Tangible Reality

Convincing an audience to accept the impossible

Tangible Reality... what on earth does that mean? To me it means producing something that the viewer will be able to believe despite the 'how' being, in reality, impossible. To convince that there is some chance that what they are seeing is normal. To create a thread of believability and acceptance where there shouldn't be any.

In a Place Called Home we reflected on how interior design can be used to express individual personality. After creating a series of still images we wanted to develop a film piece that would continue to explore how the same space could feel totally different from one design to another. Finding the right way to do this could allow clients to show multipurpose spaces or multiple interior design options in an engaging way. It would create room for individuality and draw people in without becoming overly complex or tricky to follow: more natural in effect, so as not to draw attention away from the designs themselves.

Since we'd spent so much time and effort on the finer detail of the designs we wanted to retain the realistic nature of the work. This got us thinking around how we could physically transform a space from one design specification to another without completely sacrificing all sense of reality. Therefore a chair flipping or melting, or moving of its own free will felt wrong here. It became an exploration into making the 'how' not so entirely implausible that the piece became unrealistic.
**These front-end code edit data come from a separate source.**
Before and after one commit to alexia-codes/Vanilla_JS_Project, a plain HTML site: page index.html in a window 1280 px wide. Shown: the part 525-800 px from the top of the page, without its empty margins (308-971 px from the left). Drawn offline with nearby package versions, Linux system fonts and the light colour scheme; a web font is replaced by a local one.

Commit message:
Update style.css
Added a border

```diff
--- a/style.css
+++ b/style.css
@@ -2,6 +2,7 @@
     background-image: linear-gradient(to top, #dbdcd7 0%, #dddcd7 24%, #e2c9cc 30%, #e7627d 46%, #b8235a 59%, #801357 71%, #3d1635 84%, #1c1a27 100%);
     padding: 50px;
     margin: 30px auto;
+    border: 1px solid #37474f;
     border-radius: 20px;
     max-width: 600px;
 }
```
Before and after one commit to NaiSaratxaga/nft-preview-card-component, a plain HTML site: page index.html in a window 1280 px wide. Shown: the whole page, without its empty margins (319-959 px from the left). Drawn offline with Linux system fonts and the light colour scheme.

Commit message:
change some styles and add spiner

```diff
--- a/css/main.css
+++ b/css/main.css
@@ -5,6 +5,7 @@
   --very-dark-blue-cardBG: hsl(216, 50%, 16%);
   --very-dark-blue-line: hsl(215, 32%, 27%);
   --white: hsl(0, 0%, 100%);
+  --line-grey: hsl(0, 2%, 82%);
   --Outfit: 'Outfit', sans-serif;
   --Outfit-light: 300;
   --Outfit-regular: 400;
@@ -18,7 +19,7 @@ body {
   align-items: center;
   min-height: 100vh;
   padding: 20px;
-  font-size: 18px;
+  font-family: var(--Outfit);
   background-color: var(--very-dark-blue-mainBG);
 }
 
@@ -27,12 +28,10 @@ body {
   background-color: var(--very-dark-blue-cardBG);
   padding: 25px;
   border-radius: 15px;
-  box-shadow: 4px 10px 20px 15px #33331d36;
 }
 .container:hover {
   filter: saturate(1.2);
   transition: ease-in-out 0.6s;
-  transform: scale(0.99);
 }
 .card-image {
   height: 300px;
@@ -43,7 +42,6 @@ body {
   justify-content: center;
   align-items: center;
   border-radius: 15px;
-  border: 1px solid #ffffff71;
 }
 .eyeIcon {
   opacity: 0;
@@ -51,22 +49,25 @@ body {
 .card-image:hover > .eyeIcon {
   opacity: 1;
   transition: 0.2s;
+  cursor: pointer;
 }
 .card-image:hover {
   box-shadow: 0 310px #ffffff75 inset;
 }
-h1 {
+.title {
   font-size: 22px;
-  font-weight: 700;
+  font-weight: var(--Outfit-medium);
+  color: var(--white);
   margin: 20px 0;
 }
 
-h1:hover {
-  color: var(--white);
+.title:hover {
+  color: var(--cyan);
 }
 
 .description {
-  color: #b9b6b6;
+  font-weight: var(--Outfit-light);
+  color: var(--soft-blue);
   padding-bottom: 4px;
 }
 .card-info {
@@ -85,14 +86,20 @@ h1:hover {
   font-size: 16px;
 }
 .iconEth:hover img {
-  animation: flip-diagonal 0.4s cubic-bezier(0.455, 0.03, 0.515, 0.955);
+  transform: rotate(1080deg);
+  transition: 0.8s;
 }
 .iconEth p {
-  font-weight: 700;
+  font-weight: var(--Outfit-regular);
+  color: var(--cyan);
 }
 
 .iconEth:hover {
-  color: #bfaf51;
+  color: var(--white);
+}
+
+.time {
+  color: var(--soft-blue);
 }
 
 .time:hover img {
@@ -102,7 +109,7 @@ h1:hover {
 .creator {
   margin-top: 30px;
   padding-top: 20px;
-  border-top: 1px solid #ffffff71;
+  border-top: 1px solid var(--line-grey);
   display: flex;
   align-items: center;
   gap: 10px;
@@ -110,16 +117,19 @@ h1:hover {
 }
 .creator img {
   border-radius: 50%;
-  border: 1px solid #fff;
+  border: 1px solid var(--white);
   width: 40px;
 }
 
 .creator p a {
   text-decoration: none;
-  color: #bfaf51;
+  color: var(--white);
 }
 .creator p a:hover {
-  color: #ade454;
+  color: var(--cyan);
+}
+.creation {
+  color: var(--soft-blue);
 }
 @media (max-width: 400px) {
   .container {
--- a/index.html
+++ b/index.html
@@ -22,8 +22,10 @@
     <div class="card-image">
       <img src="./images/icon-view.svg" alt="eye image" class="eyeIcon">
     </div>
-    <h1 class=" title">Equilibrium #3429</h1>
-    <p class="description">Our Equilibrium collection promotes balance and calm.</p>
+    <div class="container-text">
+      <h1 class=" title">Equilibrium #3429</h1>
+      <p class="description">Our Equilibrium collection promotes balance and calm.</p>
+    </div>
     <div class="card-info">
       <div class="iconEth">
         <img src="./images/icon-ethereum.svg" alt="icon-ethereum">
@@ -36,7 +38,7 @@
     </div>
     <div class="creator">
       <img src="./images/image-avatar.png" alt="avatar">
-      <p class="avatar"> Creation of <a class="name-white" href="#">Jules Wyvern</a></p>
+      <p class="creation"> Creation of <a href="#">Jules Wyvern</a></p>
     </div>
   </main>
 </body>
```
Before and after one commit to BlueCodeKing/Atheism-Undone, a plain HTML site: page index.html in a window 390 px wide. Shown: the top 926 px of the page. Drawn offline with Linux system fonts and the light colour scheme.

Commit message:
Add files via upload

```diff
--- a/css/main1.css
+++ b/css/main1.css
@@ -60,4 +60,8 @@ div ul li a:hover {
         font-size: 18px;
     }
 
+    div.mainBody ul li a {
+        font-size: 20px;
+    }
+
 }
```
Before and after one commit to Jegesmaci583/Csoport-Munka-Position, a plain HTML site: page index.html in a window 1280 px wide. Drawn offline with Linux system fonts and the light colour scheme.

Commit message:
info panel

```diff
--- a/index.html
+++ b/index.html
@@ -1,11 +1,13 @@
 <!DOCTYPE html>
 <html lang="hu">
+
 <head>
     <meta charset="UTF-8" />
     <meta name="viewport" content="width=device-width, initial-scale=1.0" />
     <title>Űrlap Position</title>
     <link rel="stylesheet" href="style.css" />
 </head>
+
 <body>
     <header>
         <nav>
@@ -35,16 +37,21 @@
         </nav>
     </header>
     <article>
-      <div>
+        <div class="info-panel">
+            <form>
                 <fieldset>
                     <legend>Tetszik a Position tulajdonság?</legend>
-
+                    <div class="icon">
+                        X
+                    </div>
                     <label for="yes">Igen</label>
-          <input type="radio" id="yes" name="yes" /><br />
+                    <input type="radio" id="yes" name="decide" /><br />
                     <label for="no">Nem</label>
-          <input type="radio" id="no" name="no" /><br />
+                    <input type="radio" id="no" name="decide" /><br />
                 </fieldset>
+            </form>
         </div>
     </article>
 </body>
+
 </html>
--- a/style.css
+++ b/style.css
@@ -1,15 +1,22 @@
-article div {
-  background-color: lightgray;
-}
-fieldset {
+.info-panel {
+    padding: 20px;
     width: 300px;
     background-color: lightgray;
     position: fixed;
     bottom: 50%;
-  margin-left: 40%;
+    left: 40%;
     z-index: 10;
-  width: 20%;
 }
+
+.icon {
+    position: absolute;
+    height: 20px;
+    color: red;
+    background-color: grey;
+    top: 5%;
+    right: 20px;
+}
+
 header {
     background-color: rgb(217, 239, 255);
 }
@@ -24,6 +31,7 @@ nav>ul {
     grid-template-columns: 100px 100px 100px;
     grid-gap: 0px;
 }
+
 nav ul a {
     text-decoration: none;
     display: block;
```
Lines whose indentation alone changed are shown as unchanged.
Having established what we wanted from the film, the idea was born to use light as a form of transformation. Everyone accepts that light changes everything it touches; at the flick of a switch a cold, evening room can be transformed into a warm, inviting space. So why not push that further? By using something people see as an everyday occurrence, something expected, we could in theory mask something completely unexpected.

When faced with a dark room, turning on a lamp would be perfectly normal. The fact that the furniture might also change with the light becomes a secondary event. We explored this idea in the film, using the change in light to switch out furniture and textures in a manner that doesn't feel like an unnatural event.

When it came to production we toyed with the idea of rendering out seperate scenes and compositing everything towards the end to achieve the lighting effects . This would make it more flexible for timing changes, etc, down the line. In the end we instead opted to animate it all in scene so that we could layer up the light changing effects nicely, and again stay true to that sense of "tangible reality".

Here is our teaser film where we start to test the theory. Down the line we'll extend this into a full exploration of the space and see how far we can push the idea.


Matt Clayton

Date published

09 May 2014